DETROIT — A lesbian couple’s desire to adopt each other’s children has grown into a potentially groundbreaking challenge to Michigan’s ban on same-sex marriage.
Two Detroit-area nurses filed a lawsuit to try to overturn restrictions on adoption by same-sex partners. But at the judge’s invitation, the case took an extraordinary turn and now will test the legality of a 2004 constitutional amendment that stipulates Michigan only recognizes marriages between a man and a woman.
U.S. District Judge Bernard Friedman will hear arguments in the case Thursday at a Detroit law school, although he hasn’t indicated when he’ll make a ruling. If he concludes the amendment violates the U.S. Constitution, gay-marriage supporters say same-sex couples would immediately be allowed to wed and adopt children.
State officials, however, predict “potential legal chaos” if the judge throws out the gay marriage ban.
“This is not the road we thought we’d go down,” Jayne Rowse, 48, said in an interview this week. “We thought Judge Friedman would rule one way or the other on second-parent adoption. No one anticipated this. It was out of left field.”
Her partner, April DeBoer, 41, said the lawsuit was filed because they wanted to protect their three children.
“I know we’re taking on a bigger issue with same-sex marriage,” she said.
Rowse and DeBoer of Hazel Park have lived together for more than six years. They share their home with Nolan, 4, and Jacob, 3, and a girl, Ryanne, 3, children who couldn’t be raised by their birth parents.
Rowse adopted the boys, and DeBoer adopted Ryanne. But under Michigan law, they can’t adopt each other’s kids because they aren’t married. If either woman died, the other would not be instantly recognized as the legal parent of the remaining children, even if instructions were spelled out in a will.
“It could be contested, just like anything in a will. If one of my family members said, ‘I want the kids,’ a judge could say, ‘This is family. She’s not,'” Rowse said, referring to DeBoer.

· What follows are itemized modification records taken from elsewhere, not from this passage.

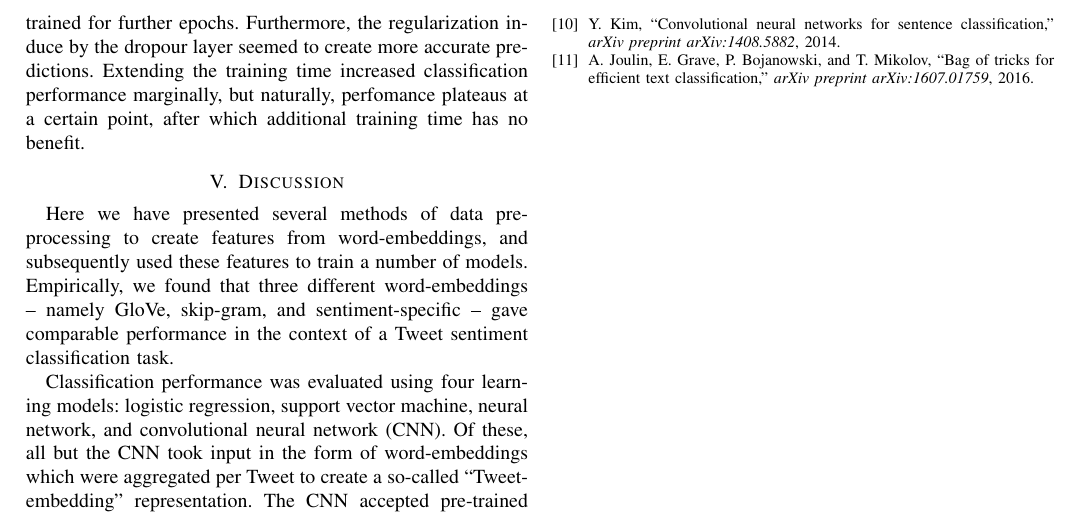
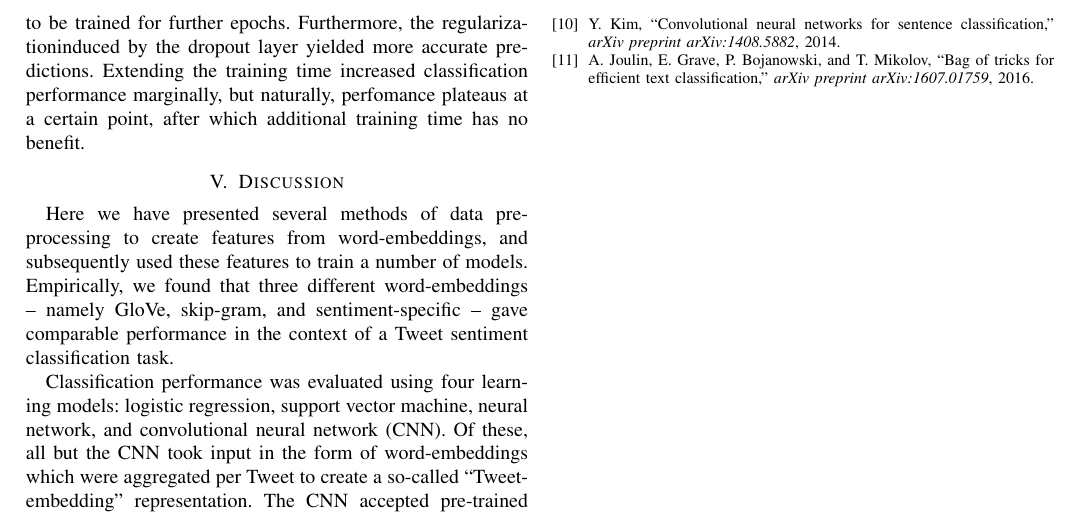
Before and after one commit to epflProjects/MachineLearning, a LaTeX paper (Project02/Report/report.tex, which reads Project02/Report/sec-results.tex): part of page 4 of 4, cut so that both start at the same text. Compiled offline with pdfLaTeX.

Commit message:
last last modification

```diff
--- a/Project02/Report/sec-results.tex
+++ b/Project02/Report/sec-results.tex
@@ -28,4 +28,4 @@ Initial exploration of classification performances indicated that the neural net
 \end{figure}
 \FloatBarrier
 
-As expected, the convolutional network with a dropout layer was faster to train than without, allowing the model to be trained for further epochs. Furthermore, the regularization induce by the dropour layer seemed to create more accurate predictions. Extending the training time increased classification performance marginally, but naturally, perfomance plateaus at a certain point, after which additional training time has no benefit.
+As expected, the convolutional network with a dropout layer was faster to train than without, allowing the model to be trained for further epochs. Furthermore, the regularizationinduced by the dropout layer yielded more accurate predictions. Extending the training time increased classification performance marginally, but naturally, perfomance plateaus at a certain point, after which additional training time has no benefit.
```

“One of our big concerns is they consider themselves siblings,” Rowse said of the children. “They could be separated. That’s not fair to them. They’re brothers and sister.”
At least 16 states and the District of Columbia allow same-sex couples to jointly adopt children, according to Human Rights Campaign, a gay rights group.
During a court hearing in August, the judge suddenly changed the case — and raised the stakes — when he said Rowse and DeBoer should consider challenging Michigan’s ban on gay marriage, which was approved by 58 percent of voters nearly a decade ago. So they expanded their lawsuit to claim the prohibition violates the U.S. Constitution’s Equal Protection Clause because it treats same-sex couples differently than heterosexual married couples.
Friedman will hear arguments on the state’s request to dismiss the lawsuit. In a court filing, the Michigan attorney general’s office said there’s no “fundamental right to same-sex marriage.”
“Michigan’s marriage amendment bears a reasonable relation to legitimate state interests,” the state said. “Michigan supports natural procreation and recognizes that children benefit from being raised by parents of each sex who can then serve as role models of the sexes both individually and together in matrimony. Plaintiffs fail to allege facts showing there is no rational basis for these legitimate state interests.”
No matter what Friedman decides, the fate of Michigan’s gay marriage ban could be influenced by the U.S. Supreme Court. The court later this month will hear arguments on California’s ban on same-sex marriage, a case that could have ripples elsewhere.
The Michigan case hasn’t received much attention. The American Civil Liberties Union got the judge’s approval to file a brief in support of Rowse and DeBoer, but it mostly focuses on the adoption issue. There were no requests by groups urging the judge to leave the gay marriage ban alone.
Jack Hoogendyk of Kalamazoo County, a former state lawmaker who supported the 2004 amendment, said he remains in favor but believes the gay marriage ban “might barely pass today” or even be defeated by voters.
“A good moral culture starts with the family, and an ideal family unit is two parents — a father and a mother,” Hoogendyk said. “It’s good public policy to uphold that ideal.”
This material may not be published, broadcast, rewritten, or redistributed.